‘…symbols of dangerous and forbidden acts denied by the conscious mind’ Demon-Lovers and Their Victims in British Fiction T. Reed
You know those moments when a supernatural being appears in a woman’s bedroom, and she’s a bit unsettled but at the same time oddly pleased? Seems to be an everyday occurrence these days. But these demon lovers are also pretty common in Victorian gothic fiction, suggesting masculine penetration into hidden female spaces (architectural, physical and psychological), or female trespass into masculine modes of behaviour, independence and aggression.
Demon lovers have been used in recent times (much as they were in the past) to introduce a certain permissiveness, allowing a character to do or want just about anything because, hey, supernatural magnetism, dream-state, infernal arts, or all of the above.
The demon lover often bypasses parental or societal permission by entering through the window, or perhaps they disguise themselves as harmless, gain permission to enter and then wreak their particular form of pleasurable havoc (or just plain havoc).
Just as Victorian fiction created tableaux of innocence overpowered, surreptitiously inviting the illicit enjoyment of the reader, so more recent incarnations of the demon lover allow the main protagonist a free pass to indulge in aspects of their character otherwise concealed or forbidden. And that goes for the reader/viewer too. You might even see them as metaphors for our hidden desires.

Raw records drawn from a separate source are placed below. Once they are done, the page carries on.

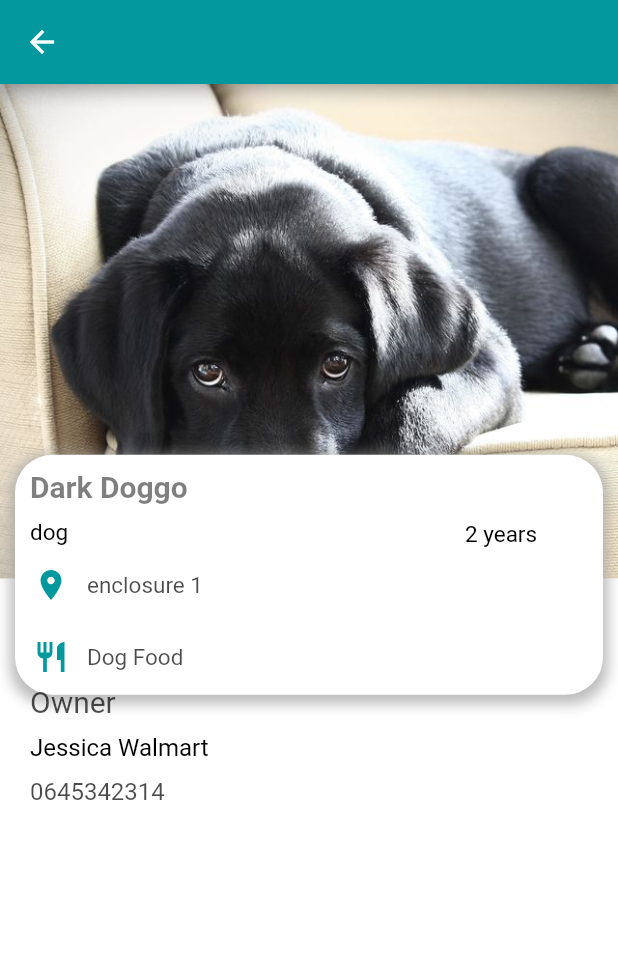
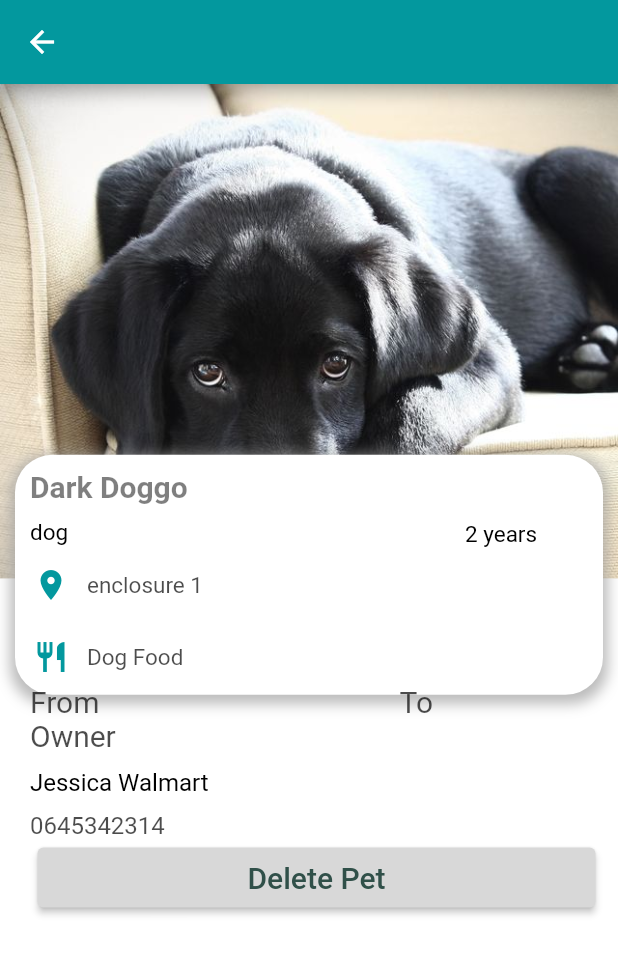
Before and after one commit to HadrienGrenacs/flutter2, a Flutter app: the PetDetails screen opened directly with sample values from the repository, on a phone screen of 412 x 824 dp. Shown: the top 954 px of the screen. Run offline on Flutter 3.47's test engine with Material 2 defaults, Android fonts, the phone set to English and light mode, and no system bars; our stand-ins replace curved_navigation_bar; missing offline and left inert: dropdownfield.

Commit message:
pets finished I guess

```diff
--- a/lib/Modules/Pets/PetDetails/Components/body.dart
+++ b/lib/Modules/Pets/PetDetails/Components/body.dart
@@ -146,7 +146,24 @@ class OwnerInfos extends StatelessWidget {
       child: Column(
         crossAxisAlignment: CrossAxisAlignment.start,
         children: <Widget>[
-                                Padding(
+          Row(children: <Widget>[
+            Padding(
+              padding: const EdgeInsets.fromLTRB(0, 0, 200, 0),
+              child: Text("From",
+              style: TextStyle(
+              fontSize: 20,
+              color: Colors.black.withOpacity(0.7),
+              fontWeight: FontWeight.normal),
+              ),
+            ),
+            Text("To",
+            style: TextStyle(
+            fontSize: 20,
+            color: Colors.black.withOpacity(0.7),
+            fontWeight: FontWeight.normal),
+            )
+          ]),
+          Padding(
           padding: const EdgeInsets.symmetric(vertical: 0),
           child: Text("Owner",
           style: TextStyle(
@@ -170,7 +187,20 @@ class OwnerInfos extends StatelessWidget {
             color: Colors.black.withOpacity(0.7),
             fontWeight: FontWeight.normal),
         ),
-
+        Container(
+          padding: EdgeInsets.all(5.0),
+          width: (MediaQuery.of(context).size.width),
+          height: 50,
+          child: ElevatedButton(
+            style: ButtonStyle(
+            backgroundColor:
+              MaterialStateProperty.all<Color>(AppTheme.ZK_Gray),
+              foregroundColor:
+              MaterialStateProperty.all<Color>(AppTheme.ZK_Olive),
+              ),
+              autofocus: false,
+              onPressed: () => {},
+              child: Text('Delete Pet', style: TextStyle(fontSize: 20)))),
       ],),
     );
   }
--- a/lib/Modules/home.dart
+++ b/lib/Modules/home.dart
@@ -1,4 +1,5 @@
 import 'package:flutter/material.dart';
+import 'package:flutter2/Modules/Pets/createPet.dart';
 import 'package:flutter2/Theme/Theme.dart';
 
 class Home extends StatefulWidget {
@@ -47,7 +48,7 @@ class _HomeState extends State<Home> {
                 foregroundColor: MaterialStateProperty.all<Color>(AppTheme.ZK_Olive),
               ),
               autofocus: false,
-              onPressed: () {},
+              onPressed: () => Navigator.push(context,MaterialPageRoute(builder: (context) => CreatePet())),
               icon: Icon(Icons.add_circle_rounded, size: 40,),
               label: Text('Add a pet', style: TextStyle(fontSize: 20))
           ))
--- a/pubspec.yaml
+++ b/pubspec.yaml
@@ -30,6 +30,7 @@ dependencies:
   cupertino_icons: ^1.0.2
   curved_navigation_bar: ^0.3.7
   flutter_svg: ^0.22.0
+  dropdownfield: 1.0.0
 
 dev_dependencies:
   flutter_test:
```
Also changed, not shown: lib/Models/Pet.dart (+3 -5 lines), lib/Modules/Pets/PetBody.dart (+25 -6 lines), lib/Modules/Pets/createPet.dart (added, +167 -0 lines).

You’re not going to pretend you didn’t know what that film/book was about when you bought it?